Recently, the Complete University Guide (CUG) released its University League Tables 2019; a national ranking of UK universities in 70 subject tables.
The University League Tables 2019 are here, courtesy of The Complete University Guide.
UK uni’s ranked nationally, by region, by group and in 70 subjects (use drop-down filters to select). https://t.co/Fo0sN9vnXl@compuniguide #cug2019 #universities #Rankings #University #uni pic.twitter.com/rBgKw7LjpO
— The Document Centre (@doccentrelondon) April 26, 2018
We know Oxbridge and Russell Group schools are prestigious and coveted establishments in the country’s higher education scene. But what lies behind the fierce competition for entry?
Several factors, official and unofficial, are behind this phenomenon:
High UCAS tariff scores
UCAS Tariff points refer to the numerical score calculated from qualifications generally studied between the ages of 16 to 18. While its main purpose is for UCAS and universities to report data to government bodies, some universities use them as part of their entry requirements.
This is what CUG’s rankings are based on. Using Higher Education Statistics Agency (HESA) data, students’ scores were converted to a numerical score (A level A*=56, A=48 … E=16, etc; Scottish Highers A=33, B=27, etc) which were then added up to form the total score.
What follows is HESA averaging these scores for all students at the university and adjusting it to take account of the institution’s specific subject mix.
Good grades don’t fall out of thin air. How educated your parents are, their income levels and your grandparents’ backgrounds all play a role in the kind of grades you score at IB or A Level. In other words, context matters when interpreting grades.
An A from an offspring of affluence doesn’t weigh the same as another A scored by a working-class student – something that Justine Greening, the former education secretary, has publicly noted.
In a conference last month, Greening said recruiters should recognise that high A-level grades achieved by hot-housed pupils were “not as impressive” as those of candidates from more modest backgrounds.
Which is why the process of getting the grades required for certain schools can feel so difficult for those from more modest backgrounds. Even though the potential of such applicant is not predetermined, they are ignored by admissions teams for failing to achieve a standardised set of grades.
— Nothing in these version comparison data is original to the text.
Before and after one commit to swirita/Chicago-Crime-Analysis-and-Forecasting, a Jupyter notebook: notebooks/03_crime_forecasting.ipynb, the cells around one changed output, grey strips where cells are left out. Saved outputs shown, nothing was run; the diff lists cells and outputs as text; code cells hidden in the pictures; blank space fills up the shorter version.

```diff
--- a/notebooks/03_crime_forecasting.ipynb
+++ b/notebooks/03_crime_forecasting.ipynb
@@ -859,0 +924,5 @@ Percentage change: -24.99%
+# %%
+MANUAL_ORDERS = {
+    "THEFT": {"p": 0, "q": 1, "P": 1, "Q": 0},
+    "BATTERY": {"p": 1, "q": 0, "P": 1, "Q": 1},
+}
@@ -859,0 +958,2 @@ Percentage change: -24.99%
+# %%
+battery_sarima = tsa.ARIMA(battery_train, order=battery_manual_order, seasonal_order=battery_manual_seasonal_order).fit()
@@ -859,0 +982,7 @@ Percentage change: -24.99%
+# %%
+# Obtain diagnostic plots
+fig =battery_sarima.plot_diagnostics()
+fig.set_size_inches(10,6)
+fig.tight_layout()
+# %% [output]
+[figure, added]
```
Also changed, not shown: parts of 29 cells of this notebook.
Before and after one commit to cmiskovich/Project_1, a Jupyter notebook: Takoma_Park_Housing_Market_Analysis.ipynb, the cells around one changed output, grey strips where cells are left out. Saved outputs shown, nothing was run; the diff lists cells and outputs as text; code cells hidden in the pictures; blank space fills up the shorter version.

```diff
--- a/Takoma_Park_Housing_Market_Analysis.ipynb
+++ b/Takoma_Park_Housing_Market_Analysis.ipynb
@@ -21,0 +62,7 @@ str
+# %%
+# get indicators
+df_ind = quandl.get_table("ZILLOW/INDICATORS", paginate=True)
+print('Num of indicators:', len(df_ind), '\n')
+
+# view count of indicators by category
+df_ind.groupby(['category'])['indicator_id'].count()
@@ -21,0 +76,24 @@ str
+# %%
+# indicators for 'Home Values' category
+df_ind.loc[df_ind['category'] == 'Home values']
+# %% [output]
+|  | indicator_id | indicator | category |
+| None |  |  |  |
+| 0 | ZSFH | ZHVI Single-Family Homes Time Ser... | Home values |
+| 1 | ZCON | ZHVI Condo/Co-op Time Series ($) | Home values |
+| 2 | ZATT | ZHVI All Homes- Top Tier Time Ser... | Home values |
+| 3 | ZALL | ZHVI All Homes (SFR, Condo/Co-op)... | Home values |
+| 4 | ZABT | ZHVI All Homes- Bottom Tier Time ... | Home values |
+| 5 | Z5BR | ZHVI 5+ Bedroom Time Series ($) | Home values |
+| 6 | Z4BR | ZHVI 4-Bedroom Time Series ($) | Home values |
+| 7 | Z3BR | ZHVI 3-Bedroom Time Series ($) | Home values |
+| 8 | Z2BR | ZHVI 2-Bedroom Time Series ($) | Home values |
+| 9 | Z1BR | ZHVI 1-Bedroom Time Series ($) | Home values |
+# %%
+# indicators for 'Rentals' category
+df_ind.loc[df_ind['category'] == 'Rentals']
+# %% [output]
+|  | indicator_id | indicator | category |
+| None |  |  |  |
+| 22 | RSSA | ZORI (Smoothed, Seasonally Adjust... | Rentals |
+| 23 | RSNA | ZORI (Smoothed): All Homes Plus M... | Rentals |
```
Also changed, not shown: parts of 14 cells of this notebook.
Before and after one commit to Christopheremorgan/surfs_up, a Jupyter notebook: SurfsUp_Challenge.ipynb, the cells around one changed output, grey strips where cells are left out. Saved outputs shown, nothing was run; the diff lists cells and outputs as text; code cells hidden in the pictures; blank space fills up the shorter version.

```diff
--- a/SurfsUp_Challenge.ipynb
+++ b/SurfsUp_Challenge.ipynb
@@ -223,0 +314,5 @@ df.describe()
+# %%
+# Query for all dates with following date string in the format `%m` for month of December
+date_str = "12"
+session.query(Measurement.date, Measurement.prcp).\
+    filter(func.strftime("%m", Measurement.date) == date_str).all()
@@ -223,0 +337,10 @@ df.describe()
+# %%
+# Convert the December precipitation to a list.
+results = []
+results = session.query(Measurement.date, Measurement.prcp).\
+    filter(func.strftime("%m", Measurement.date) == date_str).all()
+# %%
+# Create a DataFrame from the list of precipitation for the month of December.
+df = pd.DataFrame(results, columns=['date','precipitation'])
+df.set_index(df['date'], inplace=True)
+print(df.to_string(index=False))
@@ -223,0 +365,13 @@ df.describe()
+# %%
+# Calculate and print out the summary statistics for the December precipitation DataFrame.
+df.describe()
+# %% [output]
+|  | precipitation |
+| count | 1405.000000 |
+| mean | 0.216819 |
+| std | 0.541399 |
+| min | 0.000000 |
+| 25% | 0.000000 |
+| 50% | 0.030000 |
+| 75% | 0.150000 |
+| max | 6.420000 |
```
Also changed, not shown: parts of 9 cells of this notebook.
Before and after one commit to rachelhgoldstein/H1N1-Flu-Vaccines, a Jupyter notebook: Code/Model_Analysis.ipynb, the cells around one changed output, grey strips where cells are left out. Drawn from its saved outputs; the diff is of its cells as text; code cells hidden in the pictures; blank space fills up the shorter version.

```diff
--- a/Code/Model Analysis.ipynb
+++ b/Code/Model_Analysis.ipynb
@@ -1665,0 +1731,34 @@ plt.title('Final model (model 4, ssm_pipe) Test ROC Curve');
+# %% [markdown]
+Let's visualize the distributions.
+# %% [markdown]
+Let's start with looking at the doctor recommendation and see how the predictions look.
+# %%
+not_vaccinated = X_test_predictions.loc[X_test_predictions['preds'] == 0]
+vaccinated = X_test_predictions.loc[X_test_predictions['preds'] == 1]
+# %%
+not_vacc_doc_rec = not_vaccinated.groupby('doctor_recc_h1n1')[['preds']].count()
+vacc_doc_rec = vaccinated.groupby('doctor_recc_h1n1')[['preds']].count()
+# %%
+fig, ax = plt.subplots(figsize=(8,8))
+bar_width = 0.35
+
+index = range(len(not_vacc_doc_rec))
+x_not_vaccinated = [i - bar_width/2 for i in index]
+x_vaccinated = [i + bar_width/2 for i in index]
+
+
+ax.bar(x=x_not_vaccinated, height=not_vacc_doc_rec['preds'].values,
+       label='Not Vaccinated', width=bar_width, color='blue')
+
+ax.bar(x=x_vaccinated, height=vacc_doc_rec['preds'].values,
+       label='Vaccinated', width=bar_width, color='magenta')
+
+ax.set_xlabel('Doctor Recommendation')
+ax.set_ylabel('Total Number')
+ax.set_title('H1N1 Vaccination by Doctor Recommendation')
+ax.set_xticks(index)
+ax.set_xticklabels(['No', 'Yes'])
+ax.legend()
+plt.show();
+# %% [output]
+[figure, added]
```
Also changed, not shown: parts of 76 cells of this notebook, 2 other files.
Beyond the published entry requirements, universities employ other considerations when deciding whether to admit a particular applicant. Here, elitism comes into play, so much so that lawmakers have accused Oxbridge of “social apartheid” after obtaining student enrolment figures for 2010 to 2015.
The figures reveal that Oxford and Cambridge are hugely unrepresentative of the country and continue to predominantly recruit from private schools in the Southeast of the country, despite efforts to reach students from lower economic backgrounds and those from ethnic minorities. International students don’t find it much easier, either.
“Difficult questions have to be asked, including whether there is systematic bias inherent in the Oxbridge admissions process that is working against talented young people from ethnic minority backgrounds,” Labour MP David Lammy and former higher education minister said, as reported by The Guardian.